Pope Francis and his emissary to Iraq’s persecuted non-Muslim minorities, Cardinal Fernando Filoni, have both called on the United Nations to act in concert to protect Iraqis Christian and Yazidi minorities from the radical Islamic forces of ISIS.
Asked about Iraq on his return flight from South Korea, Francis replied that “it is legitimate to halt the unjust aggressor.”
He added, however, that “halt” does not mean to “bomb” and lamented “how many times with the excuse of halting the unjust aggressor…have powerful nations taken possession of peoples and waged a war of conquest!”
He also cautioned that no single nation could determine the right measures. Any intervention must be multilateral and preferably by the United Nations, he said.
Meanwhile, Cardinal Foloni, who is visiting Iraq on behalf of Pope Francis, issued a joint statement this week with Chaldean Catholic Patriarch Louis Raphael I Sako and the Iraqi bishops that urged the international community to “liberate the villages and other places that have been occupied as soon as possible and with a permanent result.”
The statement also urged efforts to “assure that there is international protection for these villages and so to encourage these families to go back to their homes and to continue to live a normal life in security and peace.”
Archbishop Giorgio Lingua, the Vatican nuncio to Iraq, was also asked by Vatican Radio earlier this month about the U.S. airstrikes in Iraq.
“This is something that had to be done, otherwise [the Islamic State] could not be stopped,” the archbishop said.
Although Pope Francis’ own remarks about an intervention in the war-torn country were carefully guarded, Catholic commentator Robert Spencer, author of such bestselling exposes of Islam as “The Truth About Muhammad: Founder of the World's Most Intolerant Religion,” told LifeSiteNews he believes the pope was clearly calling for an “armed intervention, though a very limited one.”
“Only a fool would think there is another way to stop an ‘unjust aggressor,’” he said.
Spencer expressed concerns that both Francis and Pope John Paul II before him have both referred to Islam a “religion of peace,” which Spencer says is “completely false.” However, he suggested that Francis’ remarks calling for action in Iraq are a sign of a more realistic attitude towards Islam.
On this, Spencer would likely have the support of Amel Nona, the Chaldean Catholic archbishop of Mosul, who issued a letter last week warning the West in stark terms about the encroaching threat of Islam.
“Our sufferings today are the prelude of those you, Europeans and Western Christians, will also suffer,” Nona warned. “Your liberal and democratic principles are worth nothing here.
“You must consider again our reality in the Middle East, because you are welcoming in your countries an ever growing number of Muslims. Also you are in danger.

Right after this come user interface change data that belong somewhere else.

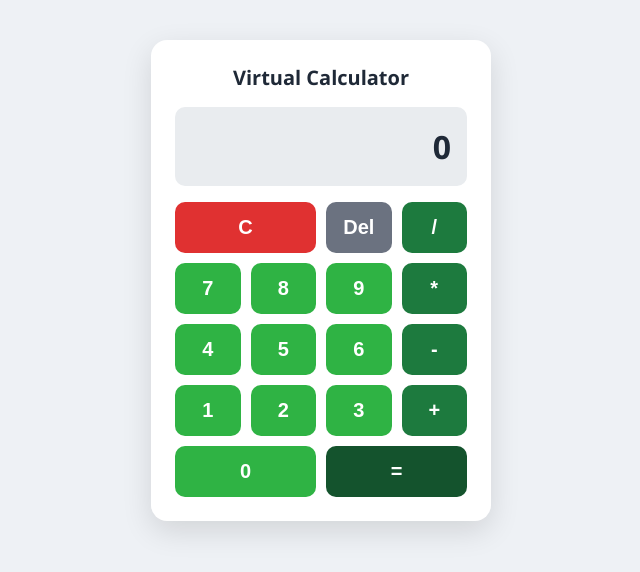
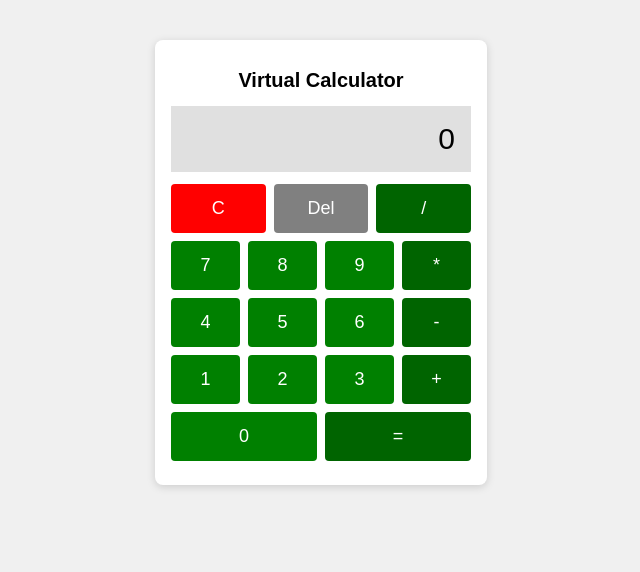
Before and after one commit to Datdaocong/B25DCTV081---BT7, a React (Vite) app: page / in a window 1280 px wide. Shown: the top 572 px of the page, without its empty margins (319-959 px from the left). Built offline with nearby package versions, Linux system fonts and the light colour scheme.

Commit message:
viết lại code đơn giản hơn, hardcode các nút

```diff
--- a/src/App.css
+++ b/src/App.css
@@ -1,55 +1,38 @@
 .calculator {
-  width: 340px;
+  width: 300px;
   margin: 40px auto;
-  padding: 24px;
-  background: #fff;
-  border-radius: 16px;
-  box-shadow: 0 10px 30px rgba(0, 0, 0, 0.12);
+  background: white;
+  padding: 16px;
+  border-radius: 8px;
+  box-shadow: 0 2px 8px rgba(0, 0, 0, 0.15);
 }
 
-.calculator-title {
-  margin: 0 0 16px;
+h1 {
   text-align: center;
   font-size: 20px;
-  color: #1f2937;
 }
 
 .display {
-  background: #e9ecef;
-  border-radius: 10px;
-  padding: 18px 16px;
-  margin-bottom: 16px;
+  background: #e0e0e0;
   text-align: right;
-  overflow-x: auto;
+  padding: 16px;
+  font-size: 30px;
+  margin-bottom: 12px;
+  overflow: hidden;
 }
 
-.display-text {
-  font-size: 32px;
-  font-weight: 600;
-  white-space: nowrap;
+.row {
+  display: flex;
+  gap: 8px;
+  margin-bottom: 8px;
 }
 
-.keypad {
-  display: grid;
-  grid-template-columns: repeat(4, 1fr);
-  gap: 10px;
+.row button {
+  flex: 1;
+  padding: 14px 0;
+  font-size: 18px;
+  color: white;
+  border: none;
+  border-radius: 4px;
+  cursor: pointer;
 }
-
-.btn {
-  border: none;
-  border-radius: 10px;
-  padding: 14px 0;
-  font-size: 20px;
-  font-weight: 600;
-  color: #fff;
-  cursor: pointer;
-  transition: filter 0.15s, transform 0.05s;
-}
-
-.btn:hover {
-  filter: brightness(1.1);
-}
-
-.btn:active {
-  transform: scale(0.96);
-}
--- a/src/App.jsx
+++ b/src/App.jsx
@@ -1,56 +1,67 @@
 import { useState } from "react";
 import Display from "./components/Display.jsx";
 import Button from "./components/Button.jsx";
-import { calculate } from "./calculate.js";
 import "./App.css";
 
-const KEYS = [
-  { label: "C", color: "#e03131", span: 2 },
-  { label: "Del", color: "#6b7280" },
-  { label: "/", color: "#1d7a3e" },
-  { label: "7", color: "#2fb344" },
-  { label: "8", color: "#2fb344" },
-  { label: "9", color: "#2fb344" },
-  { label: "*", color: "#1d7a3e" },
-  { label: "4", color: "#2fb344" },
-  { label: "5", color: "#2fb344" },
-  { label: "6", color: "#2fb344" },
-  { label: "-", color: "#1d7a3e" },
-  { label: "1", color: "#2fb344" },
-  { label: "2", color: "#2fb344" },
-  { label: "3", color: "#2fb344" },
-  { label: "+", color: "#1d7a3e" },
-  { label: "0", color: "#2fb344", span: 2 },
-  { label: "=", color: "#14532d", span: 2 },
-];
+function calculate(expr) {
+  const numbers = expr.split(/[+\-*/]/).map(Number);
+  const ops = expr.match(/[+\-*/]/g) || [];
+  let result = numbers[0];
+  for (let i = 0; i < ops.length; i++) {
+    if (ops[i] === "+") result += numbers[i + 1];
+    if (ops[i] === "-") result -= numbers[i + 1];
+    if (ops[i] === "*") result *= numbers[i + 1];
+    if (ops[i] === "/") result /= numbers[i + 1];
+  }
+  return result;
+}
 
 export default function App() {
   const [expression, setExpression] = useState("");
 
   function handlePress(label) {
-    if (expression === "Lỗi" && label !== "C") return;
-    if (label === "C") return setExpression("");
-    if (label === "Del") return setExpression(expression.slice(0, -1));
-    if (label === "=") return setExpression(String(calculate(expression)));
-    if ("+-*/".includes(label) && ("+-*/".includes(expression.at(-1)) || expression === ""))
-      return;
-    setExpression(expression + label);
+    if (label === "C") {
+      setExpression("");
+    } else if (label === "Del") {
+      setExpression(expression.slice(0, -1));
+    } else if (label === "=") {
+      const result = calculate(expression);
+      setExpression(isFinite(result) ? String(result) : "Lỗi");
+    } else {
+      setExpression(expression + label);
+    }
   }
 
   return (
     <div className="calculator">
-      <h1 className="calculator-title">Virtual Calculator</h1>
+      <h1>Virtual Calculator</h1>
       <Display expression={expression} />
-      <div className="keypad">
-        {KEYS.map((key) => (
-          <Button
-            key={key.label}
-            label={key.label}
-            color={key.color}
-            span={key.span}
-            onPress={handlePress}
-          />
-        ))}
+      <div className="row">
+        <Button label="C" color="red" onPress={handlePress} />
+        <Button label="Del" color="gray" onPress={handlePress} />
+        <Button label="/" color="darkgreen" onPress={handlePress} />
+      </div>
+      <div className="row">
+        <Button label="7" color="green" onPress={handlePress} />
+        <Button label="8" color="green" onPress={handlePress} />
+        <Button label="9" color="green" onPress={handlePress} />
+        <Button label="*" color="darkgreen" onPress={handlePress} />
+      </div>
+      <div className="row">
+        <Button label="4" color="green" onPress={handlePress} />
+        <Button label="5" color="green" onPress={handlePress} />
+        <Button label="6" color="green" onPress={handlePress} />
+        <Button label="-" color="darkgreen" onPress={handlePress} />
+      </div>
+      <div className="row">
+        <Button label="1" color="green" onPress={handlePress} />
+        <Button label="2" color="green" onPress={handlePress} />
+        <Button label="3" color="green" onPress={handlePress} />
+        <Button label="+" color="darkgreen" onPress={handlePress} />
+      </div>
+      <div className="row">
+        <Button label="0" color="green" onPress={handlePress} />
+        <Button label="=" color="darkgreen" onPress={handlePress} />
       </div>
     </div>
   );
--- a/src/calculate.js
+++ /dev/null
@@ -1,25 +0,0 @@
-export function calculate(expr) {
-  expr = expr.replace(/[+\-*/]+$/, "");
-  if (expr[0] === "-") expr = "0" + expr;
-
-  const numbers = expr.split(/[+\-*/]/).map(Number);
-  const operators = expr.match(/[+\-*/]/g) || [];
-
-  for (let i = 0; i < operators.length; ) {
-    if (operators[i] === "*" || operators[i] === "/") {
-      numbers[i] =
-        operators[i] === "*" ? numbers[i] * numbers[i + 1] : numbers[i] / numbers[i + 1];
-      numbers.splice(i + 1, 1);
-      operators.splice(i, 1);
-    } else {
-      i++;
-    }
-  }
-
-  let result = numbers[0];
-  operators.forEach((op, i) => {
-    result = op === "+" ? result + numbers[i + 1] : result - numbers[i + 1];
-  });
-
-  return isFinite(result) ? parseFloat(result.toFixed(10)) : "Lỗi";
-}
--- a/src/components/Button.jsx
+++ b/src/components/Button.jsx
@@ -1,10 +1,6 @@
-export default function Button({ label, color, span = 1, onPress }) {
+export default function Button({ label, color, onPress }) {
   return (
-    <button
-      className="btn"
-      style={{ background: color, gridColumn: `span ${span}` }}
-      onClick={() => onPress(label)}
-    >
+    <button style={{ background: color }} onClick={() => onPress(label)}>
       {label}
     </button>
   );
--- a/src/components/Display.jsx
+++ b/src/components/Display.jsx
@@ -1,7 +1,3 @@
 export default function Display({ expression }) {
-  return (
-    <div className="display">
-      <span className="display-text">{expression || "0"}</span>
-    </div>
-  );
+  return <div className="display">{expression || "0"}</div>;
 }
--- a/src/index.css
+++ b/src/index.css
@@ -1,10 +1,5 @@
-* {
-  box-sizing: border-box;
-}
-
 body {
   margin: 0;
-  font-family: "Segoe UI", system-ui, -apple-system, sans-serif;
-  background: #eef1f5;
-  color: #1f2937;
+  font-family: Arial, sans-serif;
+  background: #f0f0f0;
 }
```
Also changed, not shown: 1 other file (tests, documents, lock files or other folders).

You must take strong and courageous decisions, even at the cost of contradicting your principles,” he said
“You think all men are equal, but that is not true: Islam does not say that all men are equal. Your values are not their values. If you do not understand this soon enough, you will become the victims of the enemy you have welcomed in your home.”